Day 1: The arrival

You arrived at home. Step one is to kiss your mother, and accept a delicious holiday-themed beverage. Pro-tip: avoid anything with “nog” in its name at this stage. You don’t want to get taken out of the game at this early a stage. Step three is to run a full, bootable backup of your parents computer. This means that – should the worst come to the worst – you can nuke their Mac, reinstall macOS, and copy back all their data. Use your preferred backup app for this: SuperDuper or Carbon Copy Cloner are great choices. Once the backup has started, you can leave it running and join the family. Remind your mother and father not to turn the computer off. Actually, even better: put post-it notes over both the wall plug and the computer’s power button.

Day 2

Step one: Note your hangover, and regret telling your parents drunkenly about that time you made out with the babysitter while they were out at their bridge night. Step two – and this might be the most important part of this whole guide – switch off “soap opera” mode on all TVs in the house. Soap opera mode — aka motion-smoothing — is when the TV makes up frames in-between the actual frames of the TV show or movie in order to use up the full 120/240fps or whatever the TV serves up. Movies look especially bad, like a cheap soap opera shot on a 1980s video camera. The problem has gotten so out of hand that movie directors have gotten together with the industry to combat the problem with something called Filmmaker Mode.
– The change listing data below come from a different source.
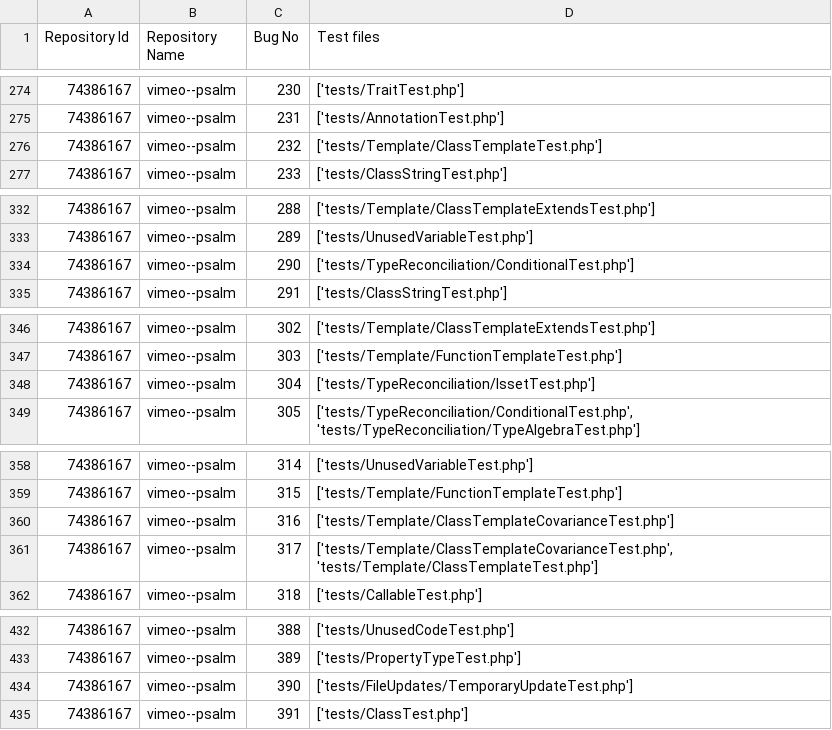
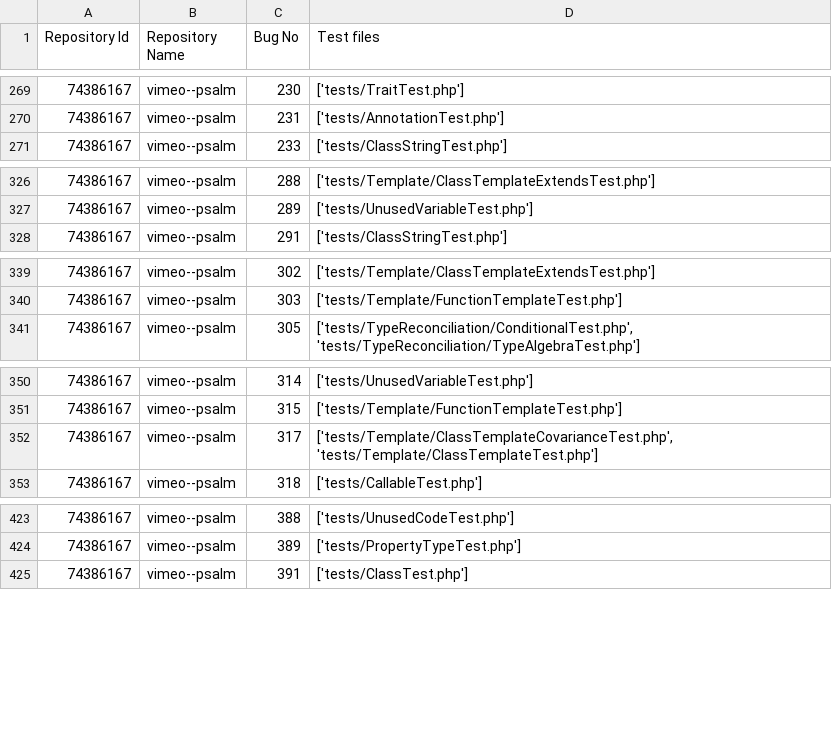
Before and after one commit to Thushan97/bugsPHP, a CSV file: test_bug_metadata.csv, drawn as a sheet; only a part is shown, gaps mark what is left out; the diff covers the shown part only.

```diff
--- a/test_bug_metadata.csv
+++ b/test_bug_metadata.csv
@@ -275,3 +270,2 @@ Repository Id,Repository Name,Bug No,Test files
 74386167,vimeo--psalm,231,['tests/AnnotationTest.php']
-74386167,vimeo--psalm,232,['tests/Template/ClassTemplateTest.php']
 74386167,vimeo--psalm,233,['tests/ClassStringTest.php']
@@ -333,3 +327,2 @@ Repository Id,Repository Name,Bug No,Test files
 74386167,vimeo--psalm,289,['tests/UnusedVariableTest.php']
-74386167,vimeo--psalm,290,['tests/TypeReconciliation/ConditionalTest.php']
 74386167,vimeo--psalm,291,['tests/ClassStringTest.php']
@@ -347,3 +340,2 @@ Repository Id,Repository Name,Bug No,Test files
 74386167,vimeo--psalm,303,['tests/Template/FunctionTemplateTest.php']
-74386167,vimeo--psalm,304,['tests/TypeReconciliation/IssetTest.php']
 74386167,vimeo--psalm,305,"['tests/TypeReconciliation/ConditionalTest.php', 'tests/TypeReconciliation/TypeAlgebraTest.php']"
@@ -359,3 +351,2 @@ Repository Id,Repository Name,Bug No,Test files
 74386167,vimeo--psalm,315,['tests/Template/FunctionTemplateTest.php']
-74386167,vimeo--psalm,316,['tests/Template/ClassTemplateCovarianceTest.php']
 74386167,vimeo--psalm,317,"['tests/Template/ClassTemplateCovarianceTest.php', 'tests/Template/ClassTemplateTest.php']"
@@ -433,3 +424,2 @@ Repository Id,Repository Name,Bug No,Test files
 74386167,vimeo--psalm,389,['tests/PropertyTypeTest.php']
-74386167,vimeo--psalm,390,['tests/FileUpdates/TemporaryUpdateTest.php']
 74386167,vimeo--psalm,391,['tests/ClassTest.php']
```
Also changed, not shown: 8 removed rows elsewhere in this file, 1 other file.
Just turn it off. And do it when your parents aren’t around. They won’t like you messing with their TVs, so do it in secret, and never mention it. If they are your in-laws, then do not even tell your spouse. He/she may let something slip, or even try to stop you. And you’re not finished with the TV just yet. We’ll be back, later in your holiday stay.
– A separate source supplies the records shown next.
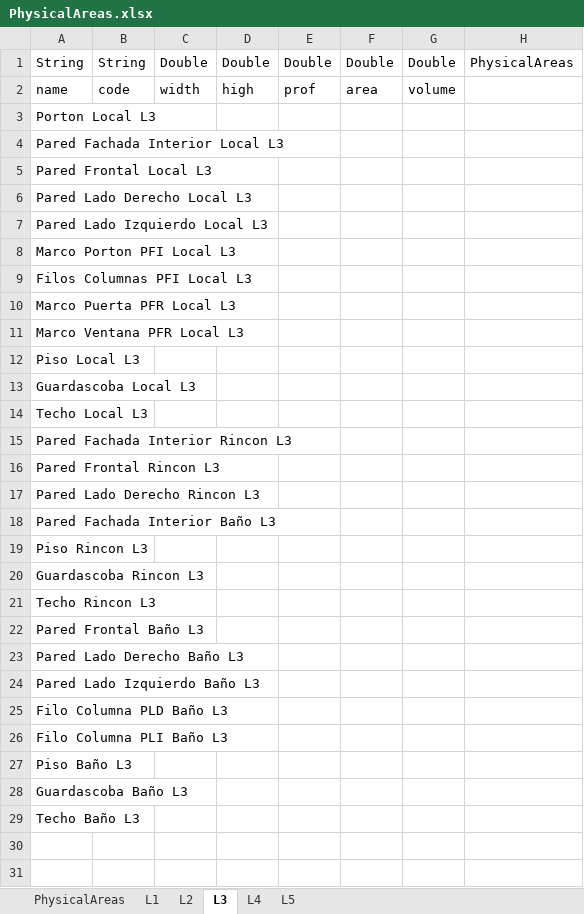
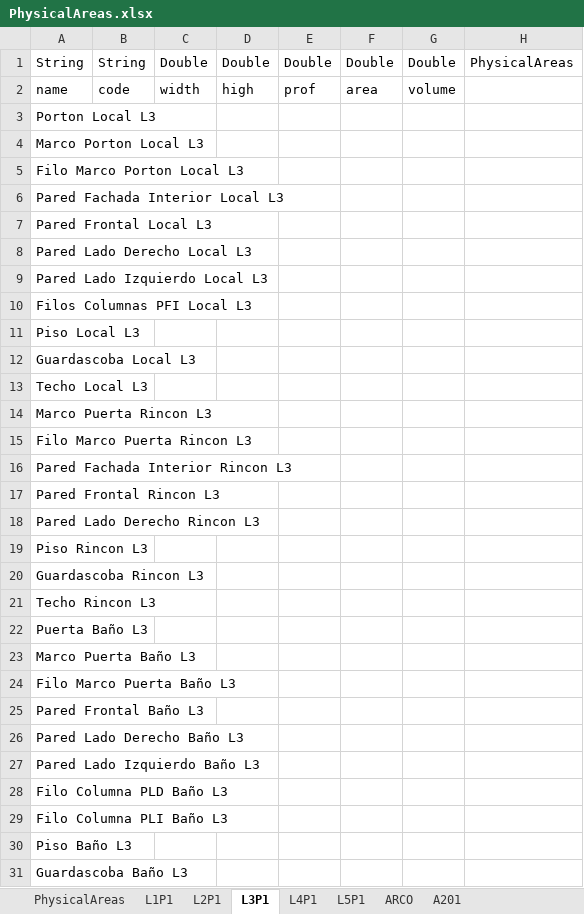
Before and after one commit to nelsonjava/simasoft, an Excel workbook: leanCrm/datanew/physicalAreas/PhysicalAreas/data/PhysicalAreas.xlsx, sheet L3P1, drawn as a sheet; only a part is shown; the shorter side is filled out with more unchanged rows; values as stored, in another font and other column widths than the file's, no borders; removed rows and columns are numbered as before the commit, all else as after; the diff names each change by its address in the sheet, - before the commit and + after, or states it on an @@ line.

```diff
--- a/leanCrm/datanew/physicalAreas/PhysicalAreas/data/PhysicalAreas.xlsx (sheet L3P1)
+++ b/leanCrm/datanew/physicalAreas/PhysicalAreas/data/PhysicalAreas.xlsx (sheet L3P1)
-sheet tab: L1
+sheet tab: L1P1
-sheet tab: L2
+sheet tab: L2P1
-sheet tab: L3
+sheet tab: L3P1
-sheet tab: L4
+sheet tab: L4P1
-sheet tab: L5
+sheet tab: L5P1
+sheet tab: ARCO
+sheet tab: A201
+row 4: Marco Porton Local L3
+row 5: Filo Marco Porton Local L3
-row 8: Marco Porton PFI Local L3
-row 10: Marco Puerta PFR Local L3
-row 11: Marco Ventana PFR Local L3
+row 14: Marco Puerta Rincon L3
+row 15: Filo Marco Puerta Rincon L3
-row 18: Pared Fachada Interior Baño L3
+row 22: Puerta Baño L3
+row 23: Marco Puerta Baño L3
+row 24: Filo Marco Puerta Baño L3
```
Also changed, not shown: sheet L4P1, sheet L2P1, sheet L1P1, sheet L5P1, crm/data/physicalAreas/PhysicalAreas/revisar/PhysicalAreas.xlsx.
If you’re caught switching off soap-opera mode, just distract the target parent by asking them which of their gadgets and computers need fixing. Perform software updates on all devices – computers, phones, iPads, etc. Leave these to run while you get drunk and argue with your family. Keep avoiding all nogs. Also, while you’re in the “computer room,” find and throw away all instruction manuals and driver CDs/DVDs. They will all be out of date. If needed, you can download new ones.

General computer troubleshooting tips
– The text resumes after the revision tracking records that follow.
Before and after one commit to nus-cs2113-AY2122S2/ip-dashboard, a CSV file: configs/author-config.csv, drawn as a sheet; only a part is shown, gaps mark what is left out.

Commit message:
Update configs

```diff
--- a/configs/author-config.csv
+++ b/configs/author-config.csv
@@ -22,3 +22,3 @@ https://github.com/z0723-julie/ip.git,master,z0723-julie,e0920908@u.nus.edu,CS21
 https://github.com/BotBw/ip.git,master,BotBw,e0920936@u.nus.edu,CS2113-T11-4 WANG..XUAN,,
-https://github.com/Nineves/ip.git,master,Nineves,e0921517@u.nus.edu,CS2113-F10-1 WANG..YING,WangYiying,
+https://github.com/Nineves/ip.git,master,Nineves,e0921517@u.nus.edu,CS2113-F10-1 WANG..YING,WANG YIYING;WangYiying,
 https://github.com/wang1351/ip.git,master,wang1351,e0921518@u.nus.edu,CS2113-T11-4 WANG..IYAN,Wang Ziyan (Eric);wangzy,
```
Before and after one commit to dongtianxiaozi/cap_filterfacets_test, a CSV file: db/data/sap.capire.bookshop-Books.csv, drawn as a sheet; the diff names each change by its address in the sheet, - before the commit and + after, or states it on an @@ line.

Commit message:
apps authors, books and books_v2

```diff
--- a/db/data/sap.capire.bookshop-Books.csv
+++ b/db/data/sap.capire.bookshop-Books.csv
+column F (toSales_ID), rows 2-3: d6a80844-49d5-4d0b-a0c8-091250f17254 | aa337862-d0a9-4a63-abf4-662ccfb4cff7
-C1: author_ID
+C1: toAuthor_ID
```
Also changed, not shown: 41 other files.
Step one is to ask what needs fixing. Make a list. Step two is to see if you can reproduce the problem. If you can, step three is to turn the device off, and then on again. That will fix almost everything. Except the computer, because parents already turn their computer and the internet off every night anyway.

Ask your parents for their passwords. They’re probably the name of a dead dog, or your birthday. Whatever, get them written down, so you don’t have to keep asking. You want the computer password, their Apple ID, Dropbox, Gmail, anything you might have to access. And – as you’ll see later – you want anything likely to be both important and weak, because you’re going to change those passwords. Then, get started. Accept offers of drinks as you go. A small nog may now be acceptable.

Getting help

For iOS, unless you know the cause of the problem, Google is your best bet. Try to imagine how other people would describe the problem, and use those words as your search terms. Also try jargon. Most problems with iOS are down to a mis-configured setting, so try to narrow it down. For the Mac, Google also helps, but you should also create a new admin user account on the Mac, then log out of your parents’ account and into the new one. Very often, this will fix the problem. If so, it means that the problem is being caused by something that is only active on your parents’ user account – an app, a setting, some background process.

In this case, you can either try to locate the problem, or just create a new user account and migrate your parents to that. The latter option is certainly appealing, but it will inevitably lead to more questions along the lines of “Where’s my…?”.

Ask lots of questions

Instead, ask your parents what the problem is. Discard their first answer, and get them to describe the exact steps they take when before they see the problem. Then, Google the problem and fix it. And remember, at any time you can excuse yourself from the festive proceedings, telling them you have to “check on the backup,” or “format the terminal,” or any buzzwords you can cobble together. It doesn’t matter. The vaguer the better, but avoid terms they may actually know, or you could get pulled off-topic fast.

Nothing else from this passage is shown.